6. Do a proper hand-over
Make sure your work is well-documented, all outstanding tasks and projects are assigned to the relevant parties and you have done all you can to ease the transition. Make your handover documentation as informative, detailed and polished as possible so you look good to your successor, bosses and peers well after your departure.
7. Finish important projects
Don’t leave any loose strings. Make sure all important projects are completed or reassigned. You will be remembered positively if you have allowed for a smooth, professional and effortless transition. If you have no immediate next job or assignment that awaits you, offer to stay longer until that important deal or project is closed. Even if you must rush off to your next job after the notice period, you can choose to offer to be available by phone or email or during weekends for a little while after your departure to ease the transition if the company needs you.
8. Don’t bad-mouth the company

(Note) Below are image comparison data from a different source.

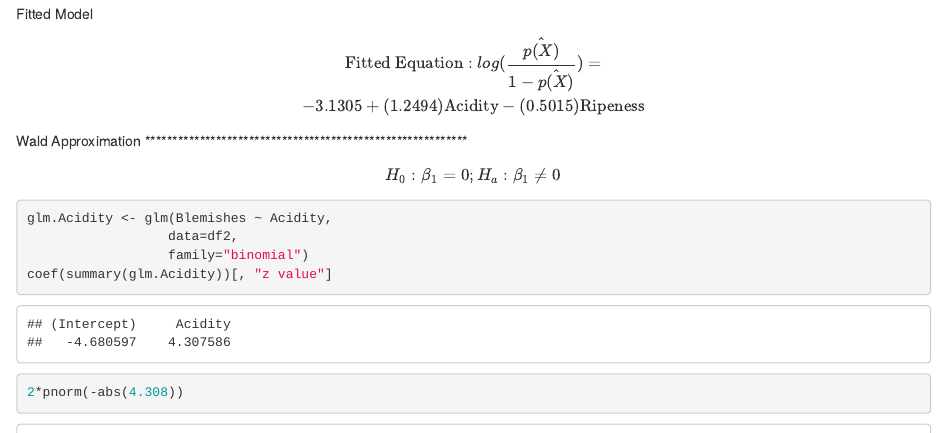
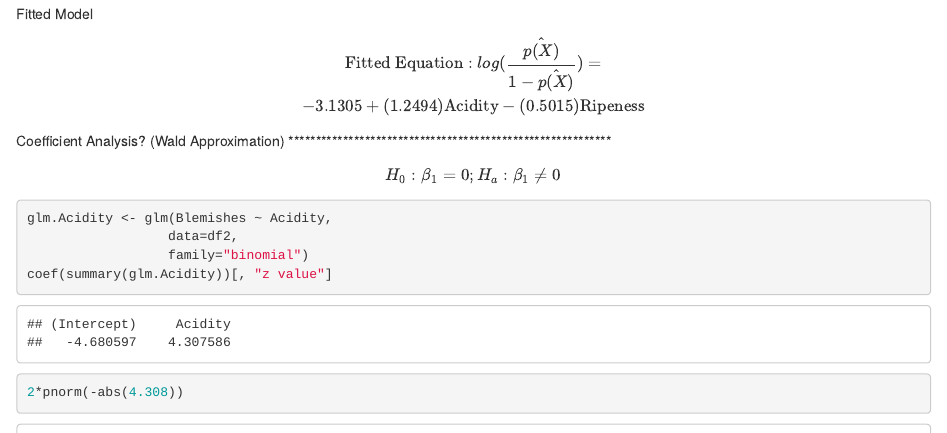
Before and after one commit to JinBurgess/OrangesAnalysis, an R Markdown document (Stats-ProjectAnalysis.Rmd): the page in a window 1100 px wide, from 4330 px down. Rendered offline with R 4.5, knitr and Pandoc, with nearby package versions.

Commit message:
Updated with GLM

```diff
--- a/Stats-ProjectAnalysis.Rmd
+++ b/Stats-ProjectAnalysis.Rmd
@@ -453,7 +453,7 @@ $$
 \text{Fitted Equation}: log(\frac{\hat{p(X)}}{1 - \hat{p(X)}}) = \\
 -3.1305 + (1.2494)\text{Acidity} - (0.5015) \text{Ripeness}
 $$
-Wald Approximation
+Coefficient Analysis? (Wald Approximation)
 ***********************************************************
 
 $$
```
Also changed, not shown: Stats-ProjectAnalysis.Rmd (11 more changed lines).
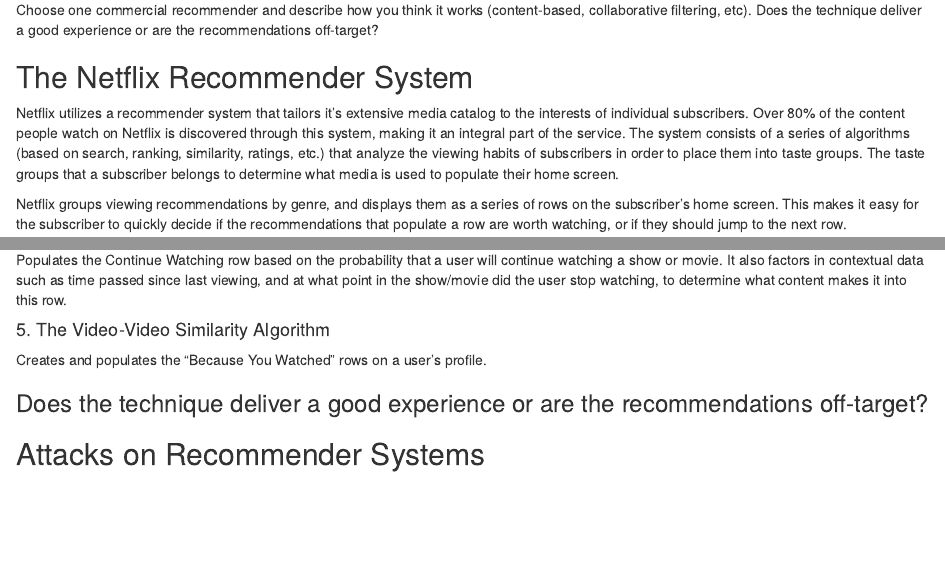
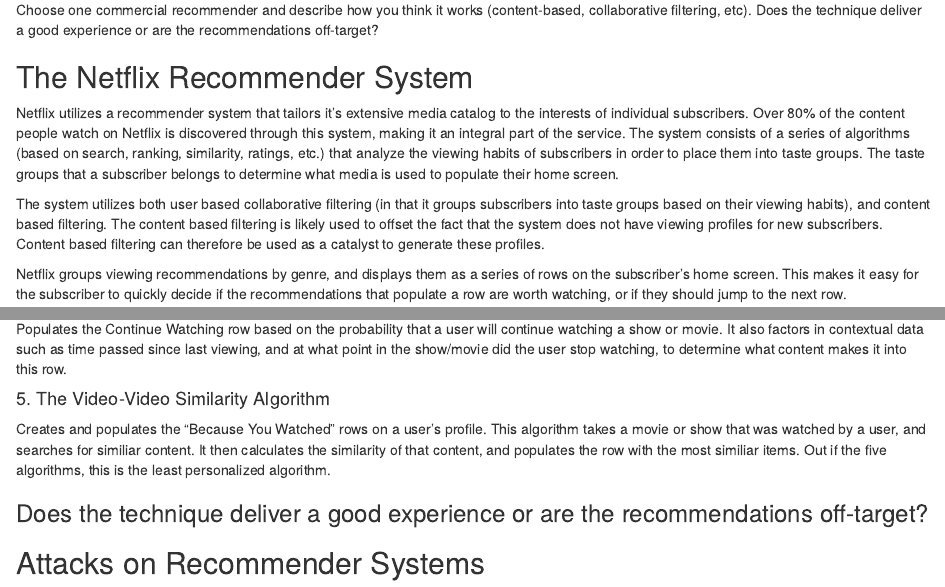
Before and after one commit to stephen-haslett/data612, an R Markdown document (stephen-haslett-data612-discussion-assignment-1.Rmd): the page in a window 1100 px wide, from 230 px down, and a second part further down, joined at a grey line. Rendered offline with R 4.5, knitr and Pandoc, with nearby package versions; drawn as R Markdown's standard HTML page in place of the format the file asks for.

Commit message:
Enhancing the introduction

```diff
--- a/stephen-haslett-data612-discussion-assignment-1.Rmd
+++ b/stephen-haslett-data612-discussion-assignment-1.Rmd
@@ -20,6 +20,8 @@
 ## The Netflix Recommender System
 Netflix utilizes a recommender system that tailors it's extensive media catalog to the interests of individual subscribers. Over 80% of the content people watch on Netflix is discovered through this system, making it an integral part of the service. The system consists of a series of algorithms (based on search, ranking, similarity, ratings, etc.) that analyze the viewing habits of subscribers in order to place them into taste groups. The taste groups that a subscriber belongs to determine what media is used to populate their home screen.
 
+The system utilizes both user based collaborative filtering (in that it groups subscribers into taste groups based on their viewing habits), and content based filtering. The content based filtering is likely used to offset the fact that the system does not have viewing profiles for new subscribers. Content based filtering can therefore be used as a catalyst to generate these profiles.
+
 Netflix groups viewing recommendations by genre, and displays them as a series of rows on the subscriber's home screen. This makes it easy for the subscriber to quickly decide if the recommendations that populate a row are worth watching, or if they should jump to the next row.
 
 The system utilizes five major algorithms in order to generate and populate these rows:
@@ -37,7 +39,7 @@
 Populates the Continue Watching row based on the probability that a user will continue watching a show or movie. It also factors in contextual data such as time passed since last viewing, and at what point in the show/movie did the user stop watching, to determine what content makes it into this row.
 
 #### 5. The Video-Video Similarity Algorithm
-Creates and populates the "Because You Watched" rows on a user's profile.
+Creates and populates the "Because You Watched" rows on a user's profile. This algorithm takes a movie or show that was watched by a user, and searches for similiar content. It then calculates the similarity of that content, and populates the row with the most similiar items. Out if the five algorithms, this is the least personalized algorithm.
 
 ### Does the technique deliver a good experience or are the recommendations off-target?
 
```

Make sure you leave on good terms and do not burn any bridges. You may well end up working with the same team in some capacity or other in the future or needing their reference so do not take your resignation as an opportunity to bad-mouth bosses or colleagues no matter what you really think of them.
9. Don’t leave your office in a mess
Clear your office, computer and files before you depart and leave nothing personal behind. Make sure your files are in order and your office, desk and drawers are clean, orderly and ready to be handed over to your successor. If you are not a very organized person by nature, make an extra effort to leave your house in order before you depart so as to leave a positive lasting impression.
10. Do say good-bye to your colleagues
Don’t leave abruptly – make sure you say your friendly goodbyes to all the people you have shared your days with. Emphasize the positive when you bid your farewells and do not use this as an opportunity to boast about your new pay packet or dig up old grievances or traumas. Leave your peers your contact details so they can choose to stay in touch with you in the future.
Muhammad Naveed Rahmat